*What the task requires:* Each line below that holds the word "Kolkata" counts once; state the total number of such lines and nothing else.

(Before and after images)
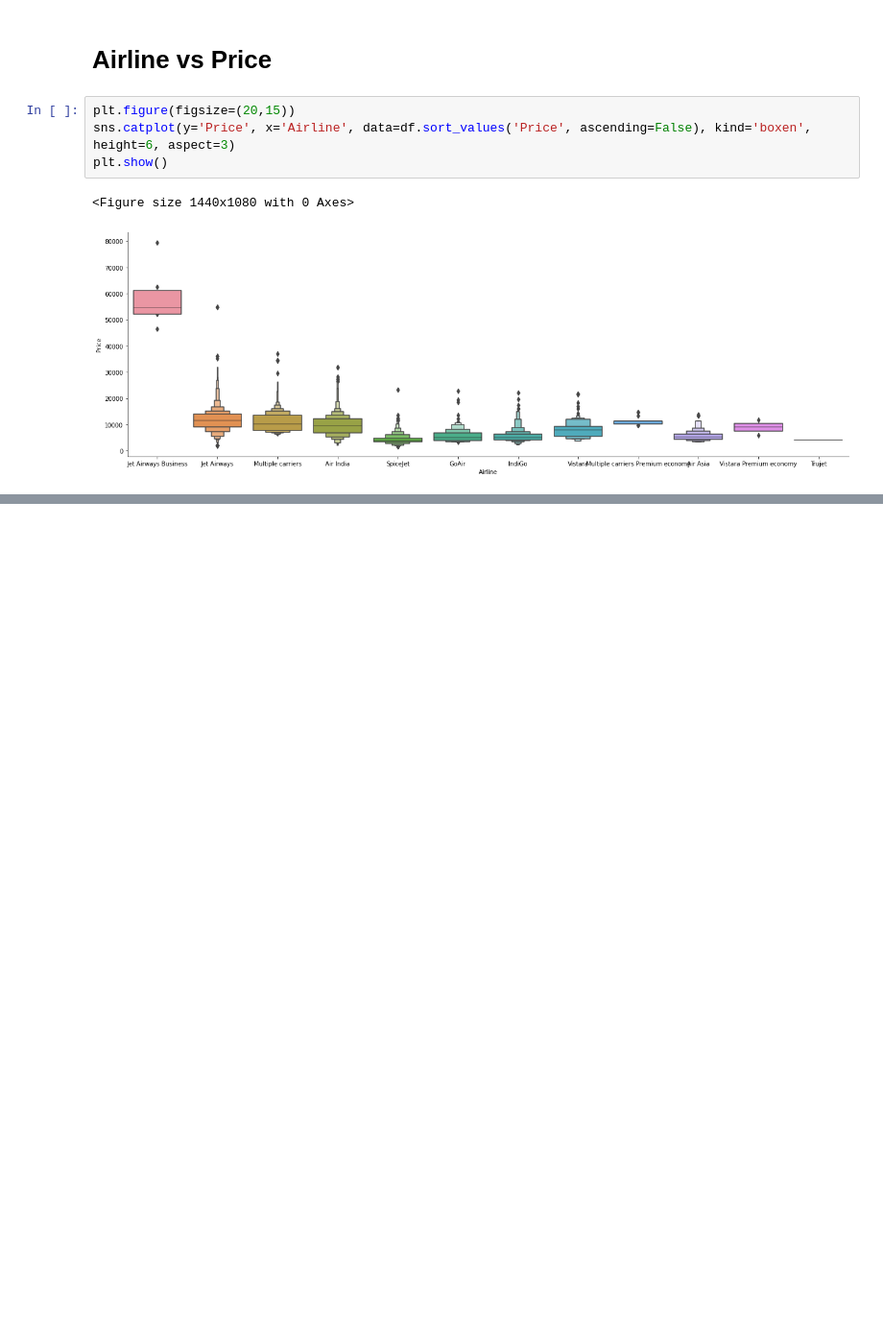
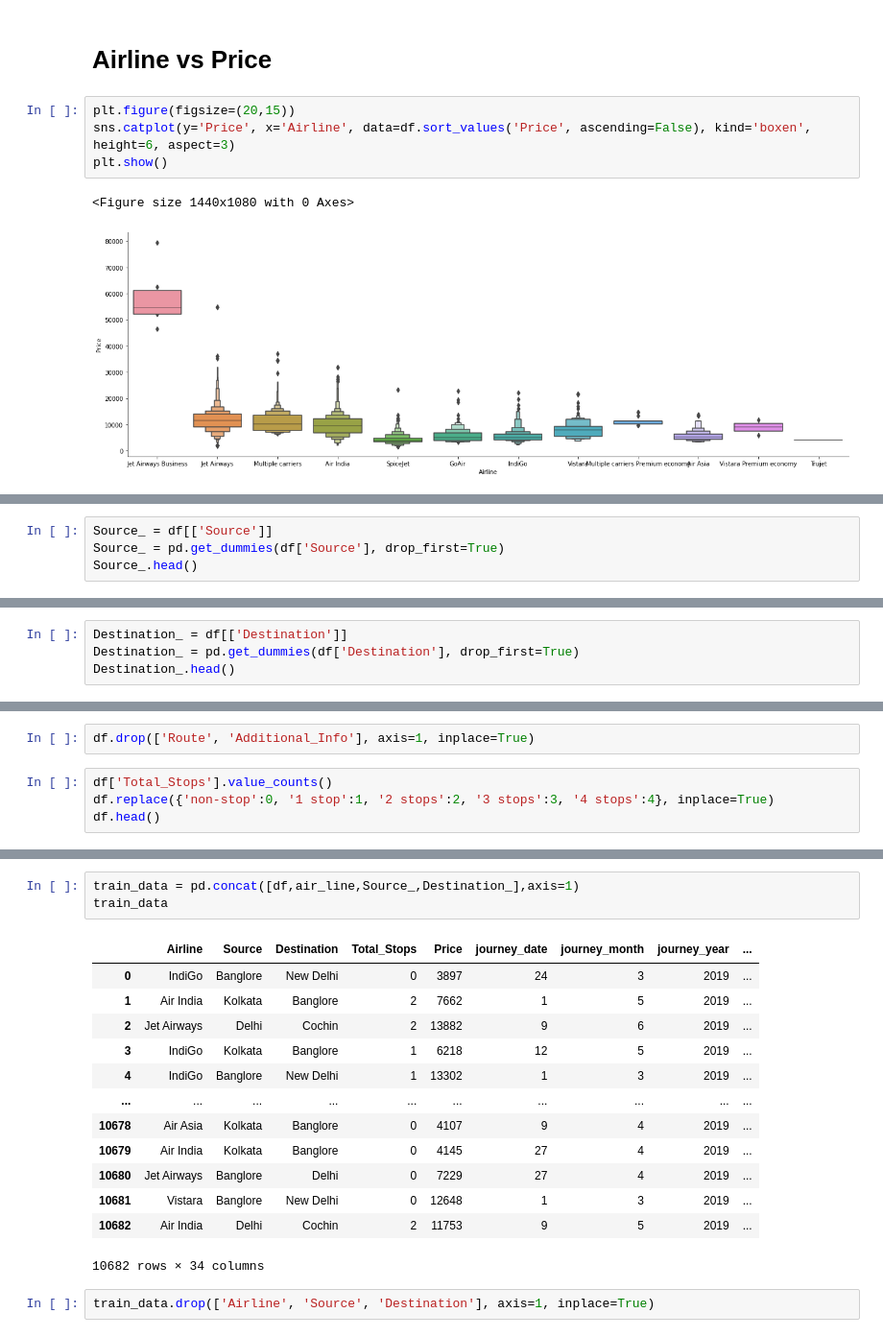
Before and after one commit to chandansinghthakur/flight_price_prediction, a Jupyter notebook: Flight_price_prediction_EDA.ipynb, the cells around one changed output, grey strips where cells are left out. Shown at 96% size. Drawn from its saved outputs; the diff is of its cells as text; blank space fills up the shorter version.

```diff
--- a/Flight_price_prediction_EDA.ipynb
+++ b/Flight_price_prediction_EDA.ipynb
@@ -432,0 +451,4 @@ plt.show()
+# %%
+Source_ = df[['Source']]
+Source_ = pd.get_dummies(df['Source'], drop_first=True)
+Source_.head()
@@ -432,0 +462,4 @@ plt.show()
+# %%
+Destination_ = df[['Destination']]
+Destination_ = pd.get_dummies(df['Destination'], drop_first=True)
+Destination_.head()
@@ -432,0 +473,6 @@ plt.show()
+# %%
+df.drop(['Route', 'Additional_Info'], axis=1, inplace=True)
+# %%
+df['Total_Stops'].value_counts()
+df.replace({'non-stop':0, '1 stop':1, '2 stops':2, '3 stops':3, '4 stops':4}, inplace=True)
+df.head()
@@ -432,0 +486,19 @@ plt.show()
+# %%
+train_data = pd.concat([df,air_line,Source_,Destination_],axis=1)
+train_data
+# %% [output]
+|  | Airline | Source | Destination | Total_Stops | Price | journey_date | journey_month | journey_year | ... |
+| 0 | IndiGo | Banglore | New Delhi | 0 | 3897 | 24 | 3 | 2019 | ... |
+| 1 | Air India | Kolkata | Banglore | 2 | 7662 | 1 | 5 | 2019 | ... |
+| 2 | Jet Airways | Delhi | Cochin | 2 | 13882 | 9 | 6 | 2019 | ... |
+| 3 | IndiGo | Kolkata | Banglore | 1 | 6218 | 12 | 5 | 2019 | ... |
+| 4 | IndiGo | Banglore | New Delhi | 1 | 13302 | 1 | 3 | 2019 | ... |
+| ... | ... | ... | ... | ... | ... | ... | ... | ... | ... |
+| 10678 | Air Asia | Kolkata | Banglore | 0 | 4107 | 9 | 4 | 2019 | ... |
+| 10679 | Air India | Kolkata | Banglore | 0 | 4145 | 27 | 4 | 2019 | ... |
+| 10680 | Jet Airways | Banglore | Delhi | 0 | 7229 | 27 | 4 | 2019 | ... |
+| 10681 | Vistara | Banglore | New Delhi | 0 | 12648 | 1 | 3 | 2019 | ... |
+| 10682 | Air India | Delhi | Cochin | 2 | 11753 | 9 | 5 | 2019 | ... |
+10682 rows × 34 columns
+# %%
+train_data.drop(['Airline', 'Source', 'Destination'], axis=1, inplace=True)
```
Also changed, not shown: parts of 11 cells of this notebook.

*Expected answer:* 4